[Before-and-after page screenshots]

____________________

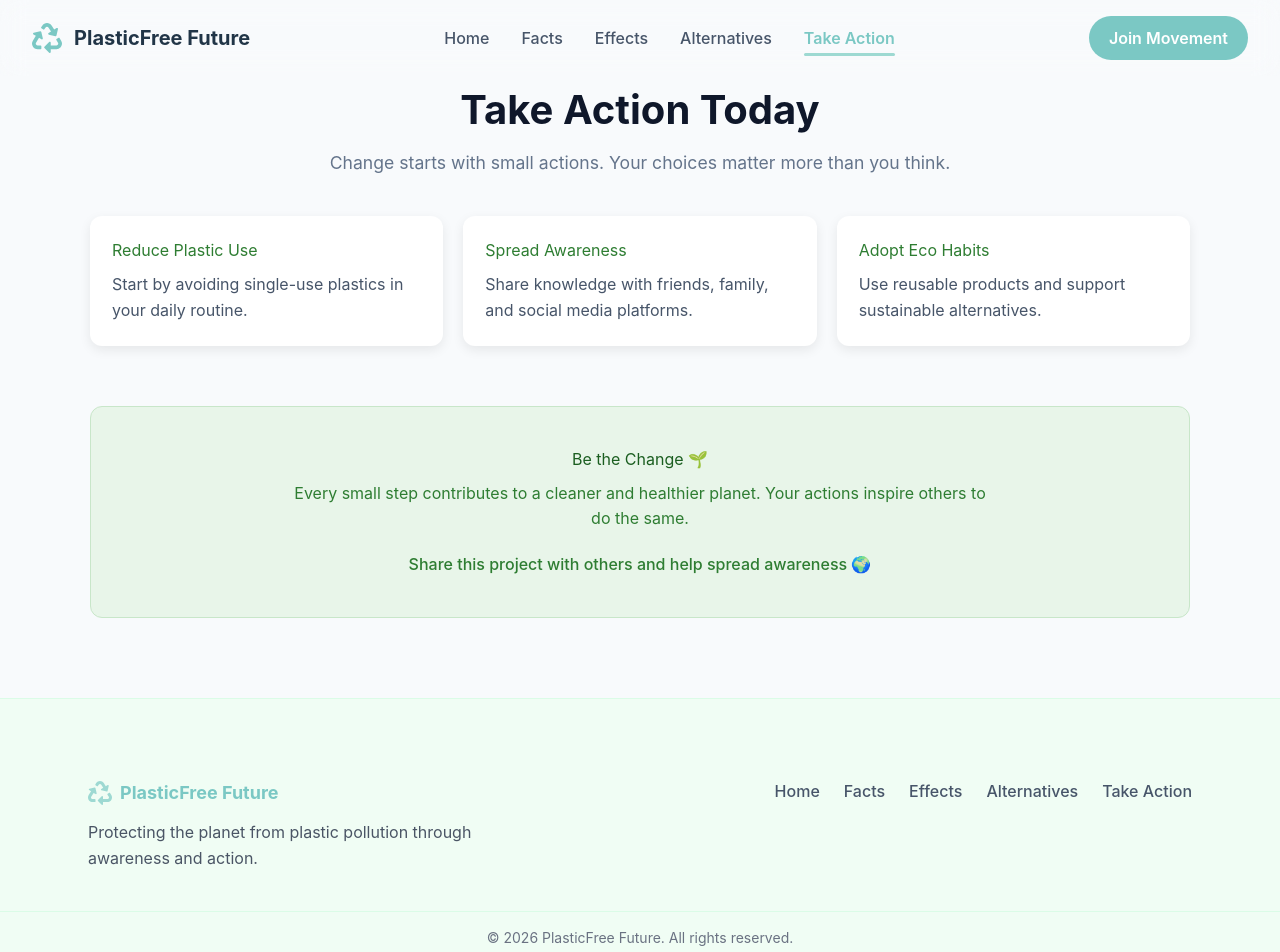
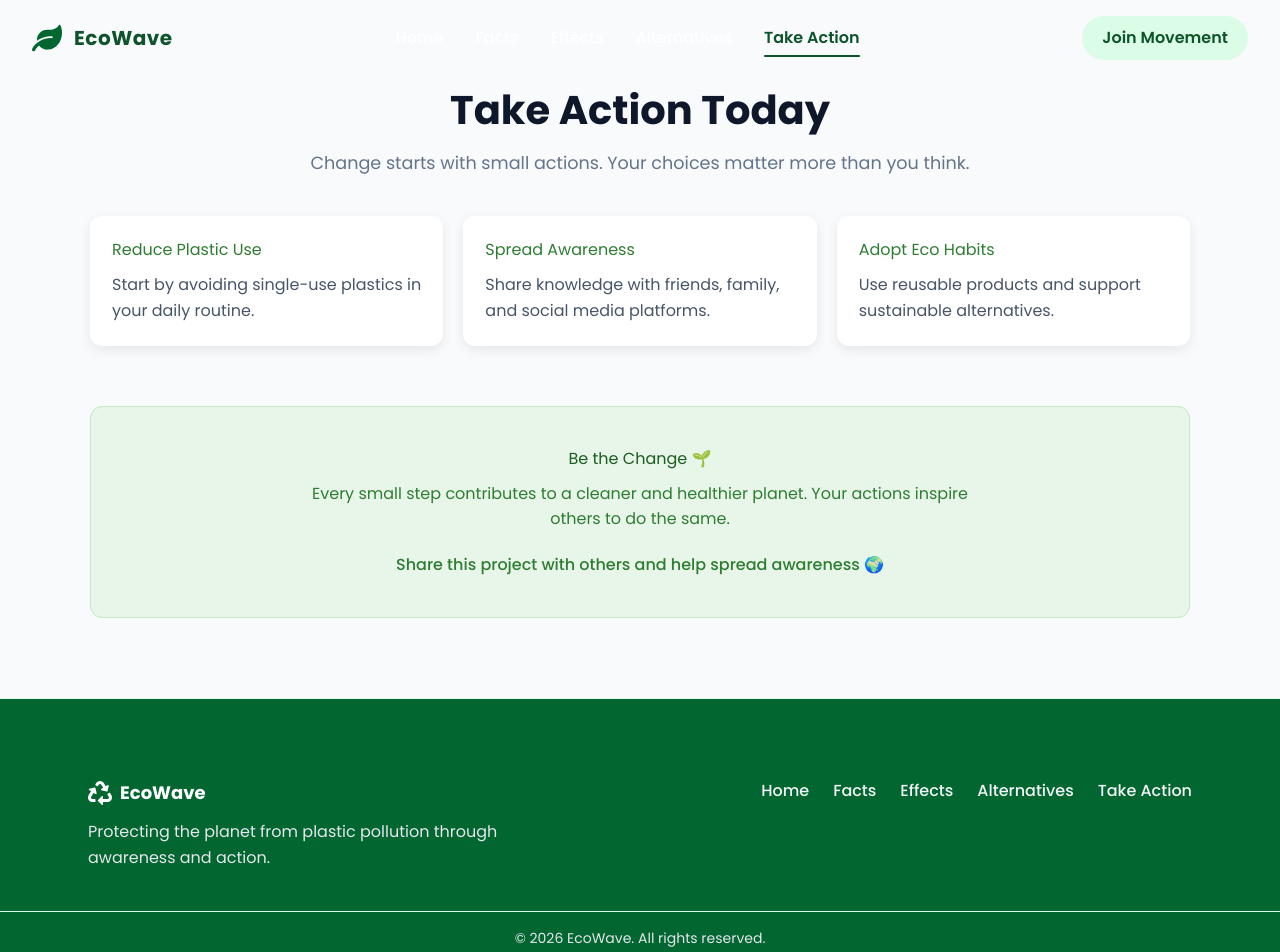
Before and after one commit to Ayman-Kz25/PlasticFree-Future, a React (Vite) app: page /take-action in a window 1280 px wide. Shown: the top 952 px of the page. Built offline with nearby package versions, Linux system fonts and the light colour scheme.

Commit message:
improved version

```diff
--- a/index.html
+++ b/index.html
@@ -3,6 +3,13 @@
   <head>
     <meta charset="UTF-8" />
     <link rel="icon" type="image/svg+xml" href="/favicon.svg" />
+
+    <link rel="preconnect" href="https://fonts.googleapis.com">
+    <link rel="preconnect" href="https://fonts.gstatic.com" crossorigin>
+    <link
+      href="https://fonts.googleapis.com/css2?family=Poppins:ital,wght@0,100;0,200;0,300;0,400;0,500;0,600;0,700;0,800;0,900;1,100;1,200;1,300;1,400;1,500;1,600;1,700;1,800;1,900&display=swap"
+      rel="stylesheet">
+
     <meta name="viewport" content="width=device-width, initial-scale=1.0" />
     <title>plastic-free-future</title>
   </head>
--- a/src/components/Footer.jsx
+++ b/src/components/Footer.jsx
@@ -11,7 +11,7 @@ const Footer = () => {
         <div className="footer-brand">
           <div className="footer-logo">
             <FaRecycle className="footer-icon" />
-            <h2>PlasticFree Future</h2>
+            <h2>EcoWave</h2>
           </div>
 
           <p>
@@ -32,7 +32,7 @@ const Footer = () => {
 
       {/* Bottom */}
       <div className="footer-bottom">
-        © 2026 PlasticFree Future. All rights reserved.
+        © {new Date().getFullYear()} EcoWave. All rights reserved.
       </div>
 
     </footer>
--- a/src/components/Navbar.jsx
+++ b/src/components/Navbar.jsx
@@ -1,5 +1,5 @@
 import { NavLink } from "react-router-dom";
-import { FaRecycle } from "react-icons/fa";
+import { FaLeaf } from "react-icons/fa";
 import { useEffect, useState } from "react";
 import { FaBars, FaTimes } from "react-icons/fa";
 
@@ -23,10 +23,10 @@ const Navbar = () => {
     <nav className={`navbar ${scrolled ? "navbar-scrolled" : ""}`}>
       <div className="navbar-container">
         {/* Logo */}
-        <div className="navbar-logo">
-          <FaRecycle className="logo-icon" />
-          <h1>PlasticFree Future</h1>
-        </div>
+        <NavLink to="/" className="navbar-logo">
+          <FaLeaf className="logo-icon" />
+          <h1>EcoWave</h1>
+        </NavLink>
 
         {/* Links */}
         <ul className="navbar-links">
--- a/src/index.css
+++ b/src/index.css
@@ -1,40 +1,24 @@
 @import "tailwindcss";
 
-*{
-  @apply m-0 p-0 box-border;
+* {
+  @apply m-0 p-0 box-border font-[Poppins];
 }
 
-:root {
-  --primary: #7bc8c4;
-  --secondary: #9dd9d2;
-
-  --heading: #213547;
-  --text: #475569;
-
-  --button-text: #ffffff;
-
-  --border: rgba(255,255,255,0.15);
-
-  --navbar-bg: rgba(255,255,255,0.15);
+.font-Poppins {
+  font-family: "Poppins", sans-serif;
 }
 
 /* Navbar - Component */
 .navbar {
-  @apply fixed top-0 left-0 z-50 w-full
-  bg-transparent
-  backdrop-blur-md;
+  @apply fixed top-0 left-0 z-50 w-full bg-transparent;
 }
 
 .navbar-scrolled {
-  @apply bg-[color:var(--navbar-bg)]
-  border-b
-  border-[color:var(--border)];
+  @apply bg-white/40 border-b-white/40 backdrop-blur-lg transition-all duration-300;
 }
 
 .navbar-container {
-  @apply max-w-7xl mx-auto
-  flex items-center justify-between
-  px-6 lg:px-8 py-4;
+  @apply max-w-7xl mx-auto flex items-center justify-between px-6 lg:px-8 py-4;
 }
 
 .navbar-logo {
@@ -42,11 +26,11 @@
 }
 
 .logo-icon {
-  @apply text-3xl text-[color:var(--primary)];
+  @apply text-3xl text-green-800;
 }
 
 .navbar-logo h1 {
-  @apply text-xl font-bold text-[color:var(--heading)];
+  @apply text-xl font-bold text-green-900 tracking-wide;
 }
 
 .navbar-links {
@@ -54,85 +38,53 @@
 }
 
 .nav-link {
-  @apply font-medium
-  text-[color:var(--text)]
-  transition-all duration-300;
+  @apply font-medium text-white transition-all duration-300;
 }
 
 .nav-link:hover {
-  @apply text-[color:var(--secondary)];
+  @apply text-green-800;
 }
 
 .nav-active {
-  @apply relative
-  font-semibold
-  text-[color:var(--primary)];
+  @apply relative font-semibold text-green-900;
 }
 
 .nav-active::after {
   content: "";
-  @apply absolute
-  left-0
-  -bottom-2
-  h-[3px]
-  w-full
-  rounded-full
-  bg-[color:var(--secondary)];
+  @apply absolute left-0 -bottom-2 h-[2px] w-full rounded-full bg-green-900;
 }
 
 .navbar-btn {
-  @apply hidden lg:inline-flex
-  px-5 py-2.5
-  rounded-full
-  font-semibold
-  text-[color:var(--button-text)]
-  bg-[color:var(--primary)]
-  transition-all duration-300;
+  @apply hidden lg:inline-flex px-5 py-2.5 rounded-full font-semibold text-green-900 bg-green-100 transition-all duration-300;
 }
 
 .navbar-btn:hover {
-  @apply bg-[var(--secondary)]
-  -translate-y-0.5;
+  @apply bg-green-200 scale-105;
 }
 
 .mobile-menu-btn {
-  @apply lg:hidden
-  text-2xl
-  text-[var(--heading)];
+  @apply lg:hidden text-2xl text-green-900;
 }
 
 .mobile-menu {
-  @apply lg:hidden
-  flex flex-col items-center
-  gap-4
-  px-6 pb-6
-  bg-[var(--navbar-bg)]
-  backdrop-blur-lg;
+  @apply lg:hidden flex flex-col items-center gap-4 px-6 pb-6 bg-white;
 }
 
 .mobile-link {
-  @apply py-2
-  text-[color:var(--text)]
-  font-medium;
+  @apply py-2 text-gray-600 font-medium;
 }
 
-.mobile-link:hover {
-  @apply text-[var(--primary)];
+.mobile-link.active {
+  @apply text-green-900;
 }
 
 .mobile-cta {
-  @apply mt-2
-  text-center
-  p-3
-  rounded-full
-  font-semibold
-  text-[var(--button-text)]
-  bg-[var(--primary)];
+  @apply mt-2 text-center p-3 rounded-full font-semibold text-[var(--button-text)] bg-[var(--primary)];
 }
 
 /* Footer - Component */
 .footer {
-  @apply bg-green-50 border-t border-green-100 pt-10;
+  @apply bg-green-800 border-t border-green-100 pt-10;
 }
 
 .footer-container {
@@ -148,221 +100,189 @@
 }
 
 .footer-icon {
-  @apply text-[var(--secondary)] text-2xl;
+  @apply text-white text-2xl;
 }
 
 .footer-logo h2 {
-  @apply text-lg font-bold text-[var(--primary)];
+  @apply text-lg font-bold text-white;
 }
 
 .footer-brand p {
-  @apply text-gray-600 leading-relaxed;
+  @apply text-gray-200 leading-relaxed;
 }
 
 .footer-links {
-  @apply flex flex-col md:flex-row gap-3 md:gap-6 text-[var(--text)] font-medium;
+  @apply flex flex-col md:flex-row gap-3 md:gap-6 text-gray-100 font-medium;
 }
 
 .footer-links a {
-  @apply hover:text-[var(--secondary)] transition;
+  @apply hover:text-green-200 transition;
 }
 
 .footer-bottom {
-  @apply text-center text-sm text-gray-500 py-4 border-t border-green-100;
+  @apply text-center text-sm text-gray-200 py-4 border-t border-green-100;
 }
 
 /* Home - Page */
 .home {
-  @apply min-h-[90vh] flex items-center justify-center bg-gradient-to-b from-green-50 to-white;
+  @apply min-h-screen flex items-center relative;
+  background-image: url("https://res.cloudinary.com/dhjf7rok5/image/upload/v1782301574/samples/ChatGPT_Image_Jun_24_2026_04_45_07_PM_uj3mxc.png");
+  background-size: cover;
+  background-position: center;
+}
+
+.home::before {
+  content: "";
+  @apply absolute inset-0;
+  background: rgba(255, 255, 255, -0.3);
 }
 
 .home-container {
-  @apply text-center max-w-3xl mx-auto px-6;
+  @apply relative flex flex-col items-start z-10 text-center lg:text-left ml-20;
 }
 
 .home-title {
-  @apply text-4xl md:text-5xl font-bold text-[var(--primary)] mb-4;
+  @apply text-4xl md:text-5xl font-bold mb-4 text-gray-50 text-shadow-green-950;
 }
 
 .home-subtitle {
-  @apply text-gray-600 text-lg md:text-xl leading-relaxed mb-8;
+  @apply text-lg md:text-xl leading-relaxed mb-8 max-w-2xl text-white;
+  opacity: 0.85;
 }
 
 .home-buttons {
   @apply flex flex-col md:flex-row items-center justify-center gap-4;
 }
 
+/* Primary button */
 .home-btn.primary {
-  @apply bg-green-600 text-white px-6 py-3 rounded-lg font-medium hover:bg-green-700 transition;
+  @apply bg-green-800 text-white px-6 py-3 rounded-full font-medium transition-all duration-300;
 }
 
-.home-btn.secondary {
-  @apply border border-green-600 text-[var(--primary)] px-6 py-3 rounded-lg font-medium hover:bg-green-50 transition;
+.home-btn.primary:hover {
+  @apply bg-green-700 scale-105;
 }
 
-.home-scroll {
-  @apply mt-10 text-gray-400 text-sm animate-bounce cursor-pointer;
+/* Secondary button */
+.home-btn.secondary {
+  @apply px-6 py-3 rounded-full border border-white text-white font-medium duration-300 transition-all;
+}
+
+.home-btn.secondary:hover {
+  @apply bg-green-800 border-green-800 scale-105;
 }
 
 /* Facts - Page */
+/* Facts - Page */
 .facts {
-  padding: 80px 20px;
-  background-color: #f8fafc;
+  @apply py-32 px-6 bg-green-50;
 }
 
 .facts-container {
-  max-width: 1100px;
-  margin: auto;
-  text-align: center;
+  @apply max-w-7xl mx-auto text-center;
 }
 
 .facts-title {
-  font-size: 2.5rem;
-  font-weight: bold;
-  color: #1b5e20;
-  margin-bottom: 10px;
+  @apply text-4xl md:text-5xl font-bold text-green-900 mb-4;
 }
 
 .facts-subtitle {
-  color: #64748b;
-  margin-bottom: 40px;
-  font-size: 1.1rem;
+  @apply text-lg text-gray-600 max-w-3xl mx-auto mb-16;
 }
 
 .facts-grid {
-  display: grid;
-  grid-template-columns: repeat(auto-fit, minmax(220px, 1fr));
-  gap: 20px;
+  @apply grid gap-8 md:grid-cols-2 lg:grid-cols-4;
 }
 
 .fact-card {
-  background: white;
-  padding: 20px;
-  border-radius: 12px;
-  box-shadow: 0 4px 12px rgba(0,0,0,0.08);
-  transition: 0.3s ease;
+  @apply bg-white p-6 rounded-2xl shadow-md transition-all duration-300;
 }
 
 .fact-card:hover {
-  transform: translateY(-5px);
+  @apply -translate-y-2 shadow-xl;
 }
 
 .fact-card h3 {
-  color: #2e7d32;
-  margin-bottom: 10px;
+  @apply text-xl font-semibold text-green-800 mb-3;
 }
 
 .fact-card p {
-  color: #475569;
-  line-height: 1.5;
+  @apply text-gray-600 leading-relaxed;
 }
 
 /* Effects - Page */
+/* Effects - Page */
 .effects {
-  padding: 80px 20px;
-  background: #f8fafc;
+  @apply py-32 px-6 bg-white;
 }
 
 .effects-container {
-  max-width: 1100px;
-  margin: auto;
-  text-align: center;
+  @apply max-w-7xl mx-auto text-center;
 }
 
 .effects-title {
-  font-size: 2.5rem;
-  font-weight: bold;
-  color: #0f172a;
-  margin-bottom: 10px;
+  @apply text-4xl md:text-5xl font-bold text-green-900 mb-4;
 }
 
 .effects-subtitle {
-  color: #64748b;
-  font-size: 1.1rem;
-  margin-bottom: 40px;
+  @apply text-lg text-gray-600 max-w-3xl mx-auto mb-16;
 }
 
 .effects-grid {
-  display: grid;
-  grid-template-columns: repeat(auto-fit, minmax(240px, 1fr));
-  gap: 20px;
+  @apply grid gap-8 md:grid-cols-2 lg:grid-cols-3;
 }
 
 .effect-card {
-  background: white;
-  padding: 22px;
-  border-radius: 12px;
-  box-shadow: 0 4px 12px rgba(0,0,0,0.08);
-  transition: 0.3s ease;
-  text-align: left;
+  @apply bg-green-50 p-7 rounded-2xl shadow-md transition-all duration-300 text-left;
 }
 
 .effect-card:hover {
-  transform: translateY(-5px);
+  @apply -translate-y-2 shadow-xl;
 }
 
 .effect-card h3 {
-  color: #2e7d32;
-  margin-bottom: 10px;
+  @apply text-xl font-semibold text-green-800 mb-3;
 }
 
 .effect-card p {
-  color: #475569;
-  line-height: 1.6;
+  @apply text-gray-700 leading-relaxed;
 }
 
 /* Alternatives - Page */
 .alternatives {
-  padding: 80px 20px;
-  background: #f8fafc;
+  @apply py-32 px-6 bg-green-50;
 }
 
 .alternatives-container {
-  max-width: 1100px;
-  margin: auto;
-  text-align: center;
+  @apply max-w-7xl mx-auto text-center;
 }
 
 .alternatives-title {
-  font-size: 2.5rem;
-  font-weight: bold;
-  color: #1b5e20;
-  margin-bottom: 10px;
+  @apply text-4xl md:text-5xl font-bold text-green-900 mb-4;
 }
 
 .alternatives-subtitle {
-  color: #64748b;
-  font-size: 1.1rem;
-  margin-bottom: 40px;
+  @apply text-lg text-gray-600 max-w-3xl mx-auto mb-16;
 }
 
 .alternatives-grid {
-  display: grid;
-  grid-template-columns: repeat(auto-fit, minmax(240px, 1fr));
-  gap: 20px;
+  @apply grid gap-8 md:grid-cols-2 lg:grid-cols-3;
 }
 
 .alt-card {
-  background: white;
-  padding: 22px;
-  border-radius: 12px;
-  box-shadow: 0 4px 12px rgba(0,0,0,0.08);
-  transition: 0.3s ease;
-  text-align: left;
+  @apply bg-white p-7 rounded-2xl shadow-md transition-all duration-300 text-left;
 }
 
 .alt-card:hover {
-  transform: translateY(-5px);
+  @apply -translate-y-2 shadow-xl;
 }
 
 .alt-card h3 {
-  color: #2e7d32;
-  margin-bottom: 10px;
+  @apply text-xl font-semibold text-green-800 mb-3;
 }
 
 .alt-card p {
-  color: #475569;
-  line-height: 1.6;
+  @apply text-gray-600 leading-relaxed;
 }
 
 /* TakeAction - Page */
@@ -400,7 +320,7 @@
   background: white;
   padding: 22px;
   border-radius: 12px;
-  box-shadow: 0 4px 12px rgba(0,0,0,0.08);
+  box-shadow: 0 4px 12px rgba(0, 0, 0, 0.08);
   transition: 0.3s ease;
   text-align: left;
 }
@@ -446,63 +366,45 @@
 }
 
 /* Join - Page */
+/* Join - Page */
 .join {
-  padding: 80px 20px;
-  background: #f8fafc;
-  min-height: 80vh;
-  display: flex;
-  align-items: center;
-  justify-content: center;
+  @apply min-h-screen flex items-center justify-center px-6 py-32 bg-green-50;
 }
 
 .join-container {
-  max-width: 600px;
-  width: 100%;
-  text-align: center;
+  @apply w-full max-w-4xl bg-white p-10 rounded-3xl shadow-xl text-center;
 }
 
 .join-container h1 {
-  font-size: 2.5rem;
-  color: #1b5e20;
-  margin-bottom: 10px;
+  @apply text-4xl md:text-5xl font-bold text-green-900 mb-4;
 }
 
 .join-container p {
-  color: #64748b;
-  margin-bottom: 30px;
+  @apply text-gray-600 mb-10;
 }
 
 .join-form {
-  display: flex;
-  flex-direction: column;
-  gap: 15px;
+  @apply flex flex-col gap-5;
 }
 
 .join-form input,
 .join-form textarea {
-  padding: 12px;
-  border: 1px solid #cbd5e1;
-  border-radius: 8px;
-  font-size: 1rem;
-  outline: none;
+  @apply w-full px-5 py-4 border border-green-200 rounded-xl outline-none transition-all duration-300;
 }
 
 .join-form input:focus,
 .join-form textarea:focus {
-  border-color: #2e7d32;
+  @apply border-green-700 ring-2 ring-green-200;
+}
+
+.join-form textarea {
+  @apply min-h-40 resize-none;
 }
 
 .join-form button {
-  background: #2e7d32;
-  color: white;
-  padding: 12px;
-  border: none;
-  border-radius: 8px;
-  font-size: 1rem;
-  cursor: pointer;
-  transition: 0.3s;
+  @apply bg-green-800 text-white py-4 rounded-xl font-semibold transition-all duration-300;
 }
 
 .join-form button:hover {
-  background: #1b5e20;
+  @apply bg-green-900 scale-[1.02];
 }
--- a/src/pages/Home.jsx
+++ b/src/pages/Home.jsx
@@ -24,11 +24,6 @@ const Home = () => {
             Take Action
           </NavLink>
         </div>
-
-        <div className="home-scroll">
-          ↓ Scroll to explore
-        </div>
-
       </div>
 
     </section>
--- a/src/pages/Join.jsx
+++ b/src/pages/Join.jsx
@@ -27,7 +27,7 @@ Message: ${formData.message}`;
 
       <div className="join-container">
 
-        <h1>Join the Movement ♻️</h1>
+        <h1>Join the Movement 🌱</h1>
 
         <p>
           Want to support environmental awareness? Contact us and be part of the change.
```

____________________

* Goal of the exercise *
Your response should be each line that includes the word "relaxed", copied from the records.

* Exercise answer *
-  @apply text-gray-600 leading-relaxed;
+  @apply text-gray-200 leading-relaxed;
-  @apply text-gray-600 text-lg md:text-xl leading-relaxed mb-8;
+  @apply text-lg md:text-xl leading-relaxed mb-8 max-w-2xl text-white;
+  @apply text-gray-600 leading-relaxed;
+  @apply text-gray-700 leading-relaxed;
+  @apply text-gray-600 leading-relaxed;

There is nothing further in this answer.